EXERCISE AIM — A word-for-word copy of the entries below is required.

RECORDS TO USE —
-- Opening Marker --

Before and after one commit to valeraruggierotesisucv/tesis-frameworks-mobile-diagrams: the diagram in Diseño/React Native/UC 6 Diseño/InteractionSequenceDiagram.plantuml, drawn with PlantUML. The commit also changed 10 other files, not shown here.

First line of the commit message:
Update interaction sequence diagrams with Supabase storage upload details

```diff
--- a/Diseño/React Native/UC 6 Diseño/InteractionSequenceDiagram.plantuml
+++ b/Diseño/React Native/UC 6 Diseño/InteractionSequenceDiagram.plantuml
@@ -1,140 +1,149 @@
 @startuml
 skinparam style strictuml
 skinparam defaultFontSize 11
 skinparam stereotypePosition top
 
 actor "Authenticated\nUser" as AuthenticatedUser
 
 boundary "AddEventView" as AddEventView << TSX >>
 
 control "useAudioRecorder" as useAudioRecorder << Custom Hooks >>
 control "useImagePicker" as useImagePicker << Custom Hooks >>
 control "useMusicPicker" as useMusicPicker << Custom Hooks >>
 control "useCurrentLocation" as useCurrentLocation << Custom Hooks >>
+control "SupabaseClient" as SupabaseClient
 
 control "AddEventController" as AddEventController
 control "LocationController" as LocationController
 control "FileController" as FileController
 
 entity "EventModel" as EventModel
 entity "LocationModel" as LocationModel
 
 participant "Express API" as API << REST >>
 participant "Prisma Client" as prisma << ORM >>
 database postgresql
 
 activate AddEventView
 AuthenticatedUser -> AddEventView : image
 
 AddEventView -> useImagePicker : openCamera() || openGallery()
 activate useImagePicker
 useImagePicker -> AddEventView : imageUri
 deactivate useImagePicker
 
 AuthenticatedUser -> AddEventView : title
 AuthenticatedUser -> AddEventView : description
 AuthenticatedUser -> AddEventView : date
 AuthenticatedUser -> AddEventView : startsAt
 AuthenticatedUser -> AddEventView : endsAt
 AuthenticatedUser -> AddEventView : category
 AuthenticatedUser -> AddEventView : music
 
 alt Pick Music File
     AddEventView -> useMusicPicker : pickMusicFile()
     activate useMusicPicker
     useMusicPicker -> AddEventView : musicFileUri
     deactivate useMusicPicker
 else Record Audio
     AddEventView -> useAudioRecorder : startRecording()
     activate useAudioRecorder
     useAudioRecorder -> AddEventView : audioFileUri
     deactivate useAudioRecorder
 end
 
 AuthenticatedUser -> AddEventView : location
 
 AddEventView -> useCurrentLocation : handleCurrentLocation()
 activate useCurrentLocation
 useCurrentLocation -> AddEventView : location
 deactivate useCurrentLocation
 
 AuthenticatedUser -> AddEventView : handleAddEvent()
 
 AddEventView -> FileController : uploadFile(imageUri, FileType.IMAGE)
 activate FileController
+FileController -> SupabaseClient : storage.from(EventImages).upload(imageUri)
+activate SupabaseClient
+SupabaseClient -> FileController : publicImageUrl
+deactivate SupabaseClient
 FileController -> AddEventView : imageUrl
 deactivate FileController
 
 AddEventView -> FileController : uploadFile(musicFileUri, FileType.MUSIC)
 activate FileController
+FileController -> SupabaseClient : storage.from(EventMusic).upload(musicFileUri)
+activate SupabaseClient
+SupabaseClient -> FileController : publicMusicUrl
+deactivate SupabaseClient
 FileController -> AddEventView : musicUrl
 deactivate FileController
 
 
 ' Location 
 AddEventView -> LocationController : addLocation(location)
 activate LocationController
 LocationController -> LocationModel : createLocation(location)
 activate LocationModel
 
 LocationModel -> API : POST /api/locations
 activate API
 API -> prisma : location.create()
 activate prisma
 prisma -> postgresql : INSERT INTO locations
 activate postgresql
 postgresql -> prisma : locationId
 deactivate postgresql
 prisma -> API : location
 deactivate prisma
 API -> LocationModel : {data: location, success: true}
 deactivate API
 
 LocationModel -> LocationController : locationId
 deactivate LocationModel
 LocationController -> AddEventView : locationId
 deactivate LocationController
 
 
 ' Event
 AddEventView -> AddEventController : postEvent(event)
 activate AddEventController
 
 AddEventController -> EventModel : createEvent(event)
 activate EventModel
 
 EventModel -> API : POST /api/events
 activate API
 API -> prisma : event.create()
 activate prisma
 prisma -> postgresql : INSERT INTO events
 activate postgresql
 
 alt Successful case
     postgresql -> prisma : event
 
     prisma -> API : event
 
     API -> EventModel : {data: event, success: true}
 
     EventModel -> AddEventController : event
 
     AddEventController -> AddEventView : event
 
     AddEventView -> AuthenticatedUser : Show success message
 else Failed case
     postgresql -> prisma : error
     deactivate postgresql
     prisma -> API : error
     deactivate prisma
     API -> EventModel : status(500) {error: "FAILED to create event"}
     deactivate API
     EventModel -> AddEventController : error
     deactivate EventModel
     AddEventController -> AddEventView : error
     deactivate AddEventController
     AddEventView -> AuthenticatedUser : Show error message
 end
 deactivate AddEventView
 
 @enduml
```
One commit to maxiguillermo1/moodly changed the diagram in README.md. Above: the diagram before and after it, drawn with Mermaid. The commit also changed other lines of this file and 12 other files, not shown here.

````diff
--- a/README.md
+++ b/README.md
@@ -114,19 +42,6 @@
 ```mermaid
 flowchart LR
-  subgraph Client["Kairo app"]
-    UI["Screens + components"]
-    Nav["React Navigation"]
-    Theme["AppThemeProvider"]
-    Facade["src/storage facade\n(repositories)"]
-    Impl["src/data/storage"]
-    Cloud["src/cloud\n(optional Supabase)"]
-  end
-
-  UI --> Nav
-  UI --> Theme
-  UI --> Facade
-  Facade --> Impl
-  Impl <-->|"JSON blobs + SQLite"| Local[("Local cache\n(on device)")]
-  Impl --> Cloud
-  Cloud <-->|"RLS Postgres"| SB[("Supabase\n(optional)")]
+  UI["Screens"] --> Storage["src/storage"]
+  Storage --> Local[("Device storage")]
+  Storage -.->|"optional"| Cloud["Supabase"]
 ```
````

-- Closing Marker --

SOLUTION TO THE PROBLEM —
Before and after one commit to valeraruggierotesisucv/tesis-frameworks-mobile-diagrams: the diagram in Diseño/React Native/UC 6 Diseño/InteractionSequenceDiagram.plantuml, drawn with PlantUML. The commit also changed 10 other files, not shown here.

First line of the commit message:
Update interaction sequence diagrams with Supabase storage upload details

```diff
--- a/Diseño/React Native/UC 6 Diseño/InteractionSequenceDiagram.plantuml
+++ b/Diseño/React Native/UC 6 Diseño/InteractionSequenceDiagram.plantuml
@@ -1,140 +1,149 @@
 @startuml
 skinparam style strictuml
 skinparam defaultFontSize 11
 skinparam stereotypePosition top
 
 actor "Authenticated\nUser" as AuthenticatedUser
 
 boundary "AddEventView" as AddEventView << TSX >>
 
 control "useAudioRecorder" as useAudioRecorder << Custom Hooks >>
 control "useImagePicker" as useImagePicker << Custom Hooks >>
 control "useMusicPicker" as useMusicPicker << Custom Hooks >>
 control "useCurrentLocation" as useCurrentLocation << Custom Hooks >>
+control "SupabaseClient" as SupabaseClient
 
 control "AddEventController" as AddEventController
 control "LocationController" as LocationController
 control "FileController" as FileController
 
 entity "EventModel" as EventModel
 entity "LocationModel" as LocationModel
 
 participant "Express API" as API << REST >>
 participant "Prisma Client" as prisma << ORM >>
 database postgresql
 
 activate AddEventView
 AuthenticatedUser -> AddEventView : image
 
 AddEventView -> useImagePicker : openCamera() || openGallery()
 activate useImagePicker
 useImagePicker -> AddEventView : imageUri
 deactivate useImagePicker
 
 AuthenticatedUser -> AddEventView : title
 AuthenticatedUser -> AddEventView : description
 AuthenticatedUser -> AddEventView : date
 AuthenticatedUser -> AddEventView : startsAt
 AuthenticatedUser -> AddEventView : endsAt
 AuthenticatedUser -> AddEventView : category
 AuthenticatedUser -> AddEventView : music
 
 alt Pick Music File
     AddEventView -> useMusicPicker : pickMusicFile()
     activate useMusicPicker
     useMusicPicker -> AddEventView : musicFileUri
     deactivate useMusicPicker
 else Record Audio
     AddEventView -> useAudioRecorder : startRecording()
     activate useAudioRecorder
     useAudioRecorder -> AddEventView : audioFileUri
     deactivate useAudioRecorder
 end
 
 AuthenticatedUser -> AddEventView : location
 
 AddEventView -> useCurrentLocation : handleCurrentLocation()
 activate useCurrentLocation
 useCurrentLocation -> AddEventView : location
 deactivate useCurrentLocation
 
 AuthenticatedUser -> AddEventView : handleAddEvent()
 
 AddEventView -> FileController : uploadFile(imageUri, FileType.IMAGE)
 activate FileController
+FileController -> SupabaseClient : storage.from(EventImages).upload(imageUri)
+activate SupabaseClient
+SupabaseClient -> FileController : publicImageUrl
+deactivate SupabaseClient
 FileController -> AddEventView : imageUrl
 deactivate FileController
 
 AddEventView -> FileController : uploadFile(musicFileUri, FileType.MUSIC)
 activate FileController
+FileController -> SupabaseClient : storage.from(EventMusic).upload(musicFileUri)
+activate SupabaseClient
+SupabaseClient -> FileController : publicMusicUrl
+deactivate SupabaseClient
 FileController -> AddEventView : musicUrl
 deactivate FileController
 
 
 ' Location 
 AddEventView -> LocationController : addLocation(location)
 activate LocationController
 LocationController -> LocationModel : createLocation(location)
 activate LocationModel
 
 LocationModel -> API : POST /api/locations
 activate API
 API -> prisma : location.create()
 activate prisma
 prisma -> postgresql : INSERT INTO locations
 activate postgresql
 postgresql -> prisma : locationId
 deactivate postgresql
 prisma -> API : location
 deactivate prisma
 API -> LocationModel : {data: location, success: true}
 deactivate API
 
 LocationModel -> LocationController : locationId
 deactivate LocationModel
 LocationController -> AddEventView : locationId
 deactivate LocationController
 
 
 ' Event
 AddEventView -> AddEventController : postEvent(event)
 activate AddEventController
 
 AddEventController -> EventModel : createEvent(event)
 activate EventModel
 
 EventModel -> API : POST /api/events
 activate API
 API -> prisma : event.create()
 activate prisma
 prisma -> postgresql : INSERT INTO events
 activate postgresql
 
 alt Successful case
     postgresql -> prisma : event
 
     prisma -> API : event
 
     API -> EventModel : {data: event, success: true}
 
     EventModel -> AddEventController : event
 
     AddEventController -> AddEventView : event
 
     AddEventView -> AuthenticatedUser : Show success message
 else Failed case
     postgresql -> prisma : error
     deactivate postgresql
     prisma -> API : error
     deactivate prisma
     API -> EventModel : status(500) {error: "FAILED to create event"}
     deactivate API
     EventModel -> AddEventController : error
     deactivate EventModel
     AddEventController -> AddEventView : error
     deactivate AddEventController
     AddEventView -> AuthenticatedUser : Show error message
 end
 deactivate AddEventView
 
 @enduml
```
One commit to maxiguillermo1/moodly changed the diagram in README.md. Above: the diagram before and after it, drawn with Mermaid. The commit also changed other lines of this file and 12 other files, not shown here.

````diff
--- a/README.md
+++ b/README.md
@@ -114,19 +42,6 @@
 ```mermaid
 flowchart LR
-  subgraph Client["Kairo app"]
-    UI["Screens + components"]
-    Nav["React Navigation"]
-    Theme["AppThemeProvider"]
-    Facade["src/storage facade\n(repositories)"]
-    Impl["src/data/storage"]
-    Cloud["src/cloud\n(optional Supabase)"]
-  end
-
-  UI --> Nav
-  UI --> Theme
-  UI --> Facade
-  Facade --> Impl
-  Impl <-->|"JSON blobs + SQLite"| Local[("Local cache\n(on device)")]
-  Impl --> Cloud
-  Cloud <-->|"RLS Postgres"| SB[("Supabase\n(optional)")]
+  UI["Screens"] --> Storage["src/storage"]
+  Storage --> Local[("Device storage")]
+  Storage -.->|"optional"| Cloud["Supabase"]
 ```
````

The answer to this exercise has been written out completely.